[Excerpted data — start]

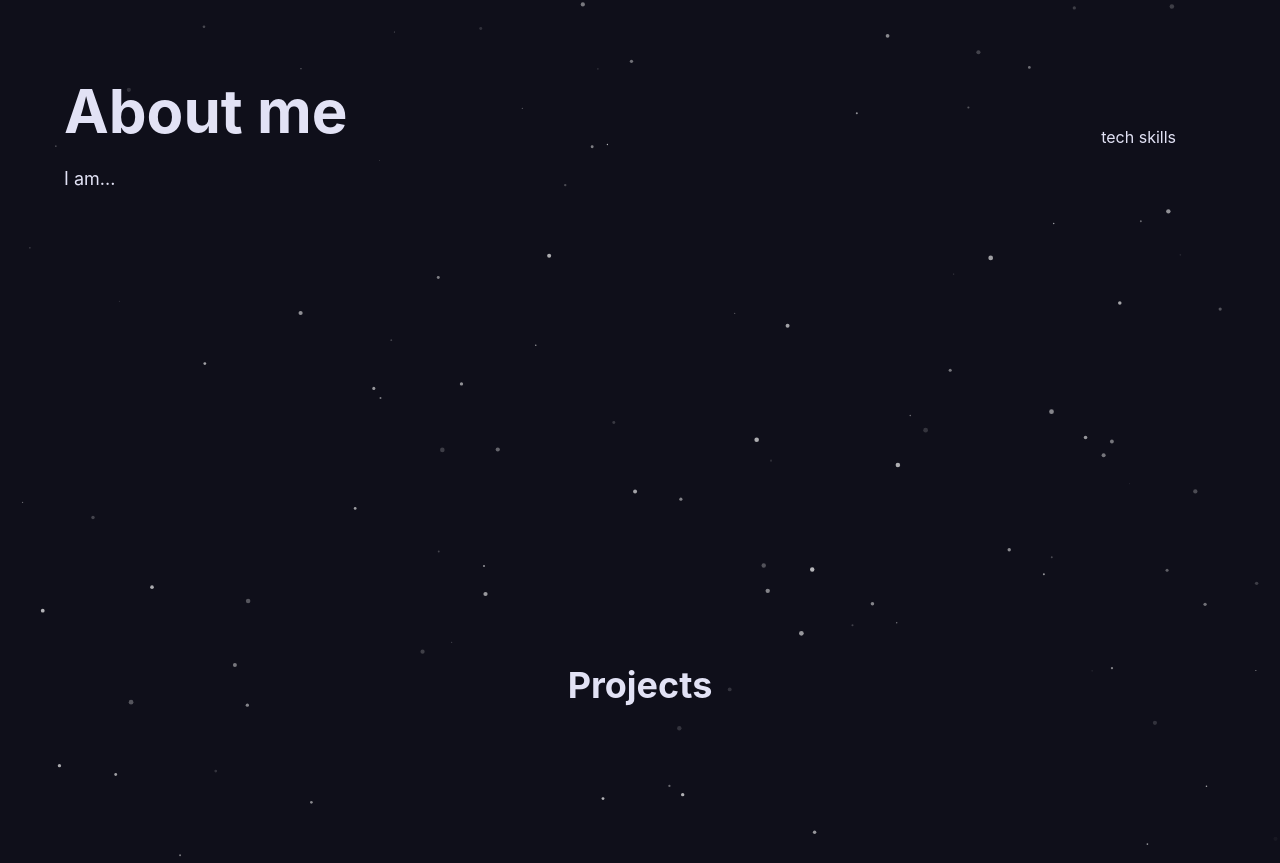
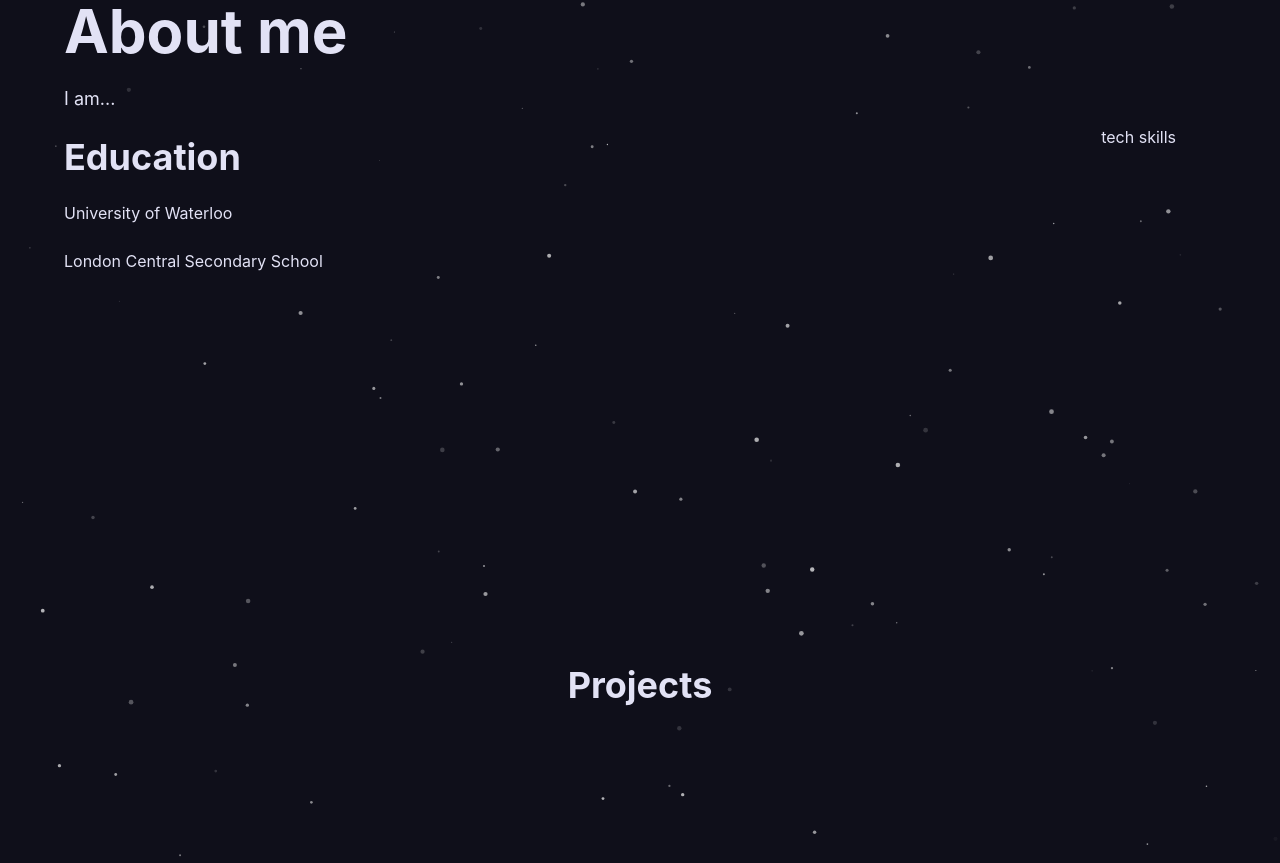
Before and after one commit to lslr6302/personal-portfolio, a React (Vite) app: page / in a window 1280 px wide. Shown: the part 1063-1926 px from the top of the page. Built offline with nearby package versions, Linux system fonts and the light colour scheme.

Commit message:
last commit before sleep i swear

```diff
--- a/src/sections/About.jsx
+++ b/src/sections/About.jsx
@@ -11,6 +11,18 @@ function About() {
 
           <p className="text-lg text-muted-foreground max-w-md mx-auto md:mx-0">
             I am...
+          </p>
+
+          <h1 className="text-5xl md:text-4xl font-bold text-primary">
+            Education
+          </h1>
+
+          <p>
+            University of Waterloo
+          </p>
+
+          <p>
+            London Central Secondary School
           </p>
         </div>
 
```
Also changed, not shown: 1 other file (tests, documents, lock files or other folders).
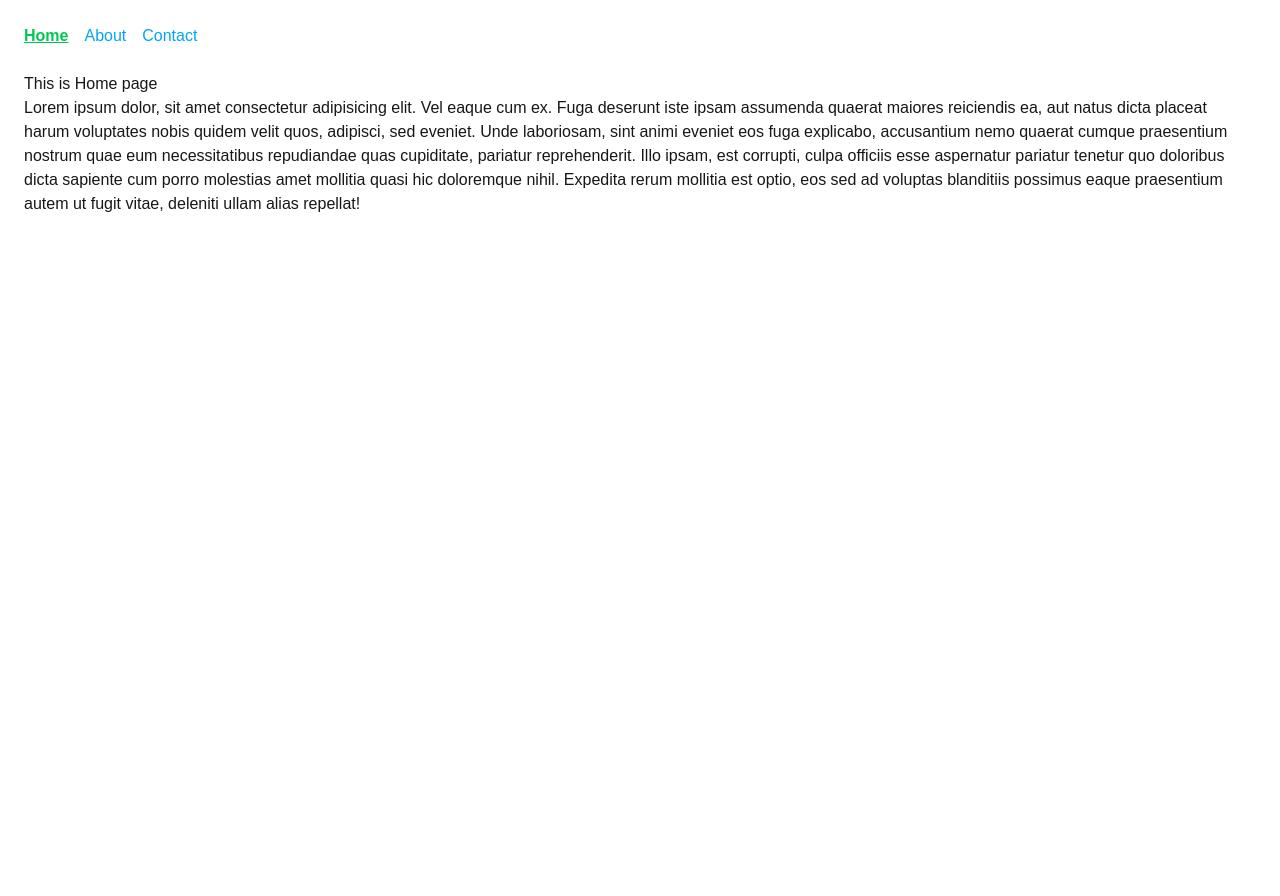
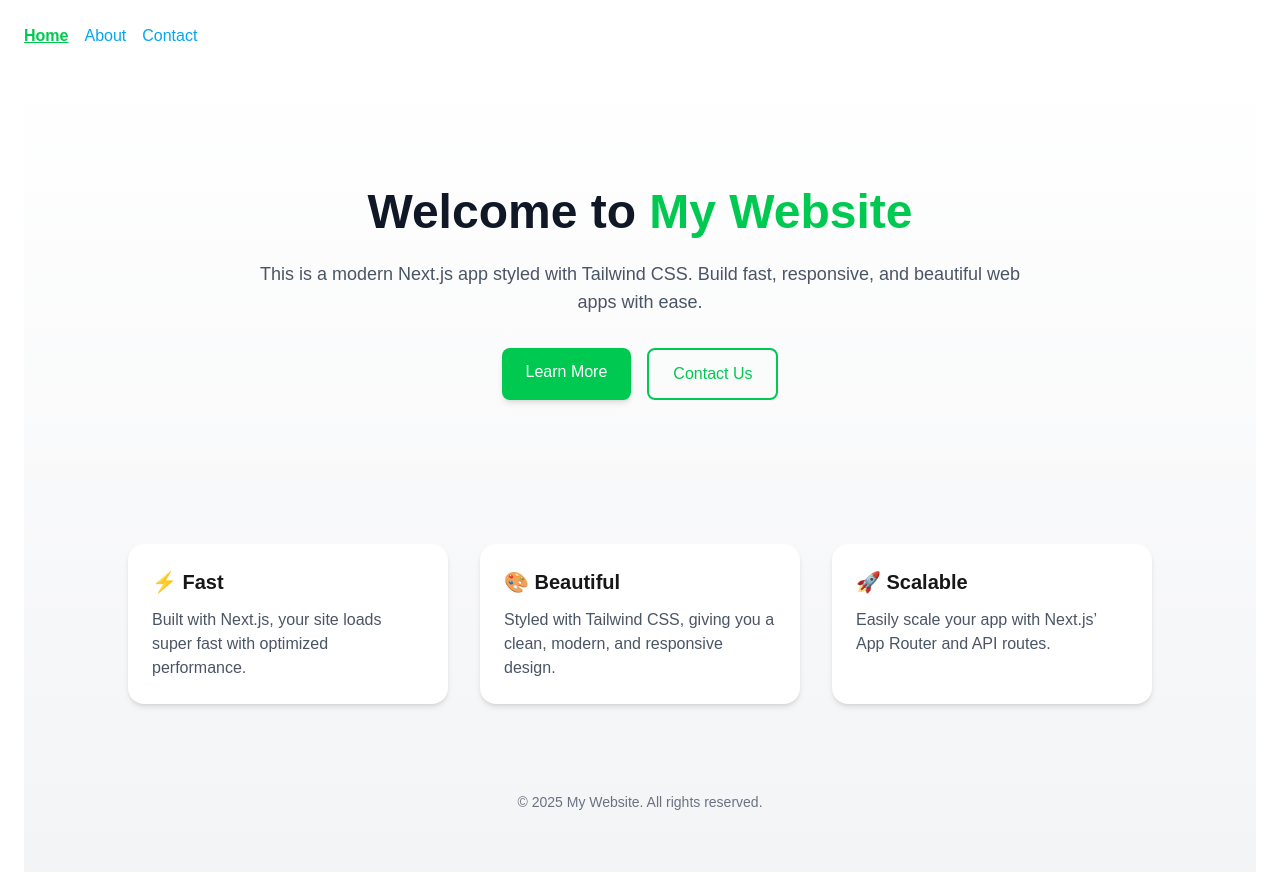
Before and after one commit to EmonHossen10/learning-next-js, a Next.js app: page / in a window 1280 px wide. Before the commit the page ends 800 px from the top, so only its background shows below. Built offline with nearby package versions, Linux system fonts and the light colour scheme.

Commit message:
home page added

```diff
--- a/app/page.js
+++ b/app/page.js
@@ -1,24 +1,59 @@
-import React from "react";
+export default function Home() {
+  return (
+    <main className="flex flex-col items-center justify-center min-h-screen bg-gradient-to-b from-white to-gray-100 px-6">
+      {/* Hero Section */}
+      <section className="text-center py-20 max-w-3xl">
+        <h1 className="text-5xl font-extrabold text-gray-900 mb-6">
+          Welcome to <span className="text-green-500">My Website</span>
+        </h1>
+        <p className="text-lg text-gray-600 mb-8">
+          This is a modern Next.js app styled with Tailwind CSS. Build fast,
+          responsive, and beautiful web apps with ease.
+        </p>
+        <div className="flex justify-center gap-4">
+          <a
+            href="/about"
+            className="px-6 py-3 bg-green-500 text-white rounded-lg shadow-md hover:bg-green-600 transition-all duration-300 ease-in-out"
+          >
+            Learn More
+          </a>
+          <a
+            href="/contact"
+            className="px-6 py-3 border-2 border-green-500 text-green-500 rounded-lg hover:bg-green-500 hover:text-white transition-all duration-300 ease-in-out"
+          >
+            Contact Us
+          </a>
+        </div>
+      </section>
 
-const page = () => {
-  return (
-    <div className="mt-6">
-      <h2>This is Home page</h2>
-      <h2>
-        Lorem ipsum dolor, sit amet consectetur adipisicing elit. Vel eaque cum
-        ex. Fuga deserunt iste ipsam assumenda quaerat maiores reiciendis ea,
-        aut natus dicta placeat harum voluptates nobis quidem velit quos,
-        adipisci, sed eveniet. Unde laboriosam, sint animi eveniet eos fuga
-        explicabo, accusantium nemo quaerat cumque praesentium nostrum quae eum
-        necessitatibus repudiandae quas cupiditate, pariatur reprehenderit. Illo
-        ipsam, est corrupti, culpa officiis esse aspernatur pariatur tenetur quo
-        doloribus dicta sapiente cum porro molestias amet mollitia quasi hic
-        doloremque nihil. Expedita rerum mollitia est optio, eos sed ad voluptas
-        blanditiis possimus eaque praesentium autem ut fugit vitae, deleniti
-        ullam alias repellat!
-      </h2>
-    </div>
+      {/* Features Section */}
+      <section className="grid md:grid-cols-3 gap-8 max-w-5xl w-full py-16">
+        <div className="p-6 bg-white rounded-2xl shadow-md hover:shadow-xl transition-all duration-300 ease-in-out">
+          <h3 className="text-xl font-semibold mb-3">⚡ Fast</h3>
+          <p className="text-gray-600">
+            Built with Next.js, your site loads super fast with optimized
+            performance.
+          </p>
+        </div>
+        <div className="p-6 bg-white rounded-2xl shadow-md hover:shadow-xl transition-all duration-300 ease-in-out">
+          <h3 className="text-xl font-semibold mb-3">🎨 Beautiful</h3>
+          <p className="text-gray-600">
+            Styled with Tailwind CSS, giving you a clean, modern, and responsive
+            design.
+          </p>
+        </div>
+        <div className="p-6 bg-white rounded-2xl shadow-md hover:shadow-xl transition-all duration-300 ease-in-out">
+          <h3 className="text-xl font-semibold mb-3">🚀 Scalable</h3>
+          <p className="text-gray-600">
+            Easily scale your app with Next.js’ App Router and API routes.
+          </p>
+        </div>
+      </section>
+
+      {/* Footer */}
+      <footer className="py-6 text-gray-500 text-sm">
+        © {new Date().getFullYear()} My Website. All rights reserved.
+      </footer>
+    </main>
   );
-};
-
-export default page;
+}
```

[Excerpted data — finish]

■ **Activity**
Pull out every line of the records above that contains the word "gray".

■ **Answer to this task**
+    <main className="flex flex-col items-center justify-center min-h-screen bg-gradient-to-b from-white to-gray-100 px-6">
+        <h1 className="text-5xl font-extrabold text-gray-900 mb-6">
+        <p className="text-lg text-gray-600 mb-8">
+          <p className="text-gray-600">
+          <p className="text-gray-600">
+          <p className="text-gray-600">
+      <footer className="py-6 text-gray-500 text-sm">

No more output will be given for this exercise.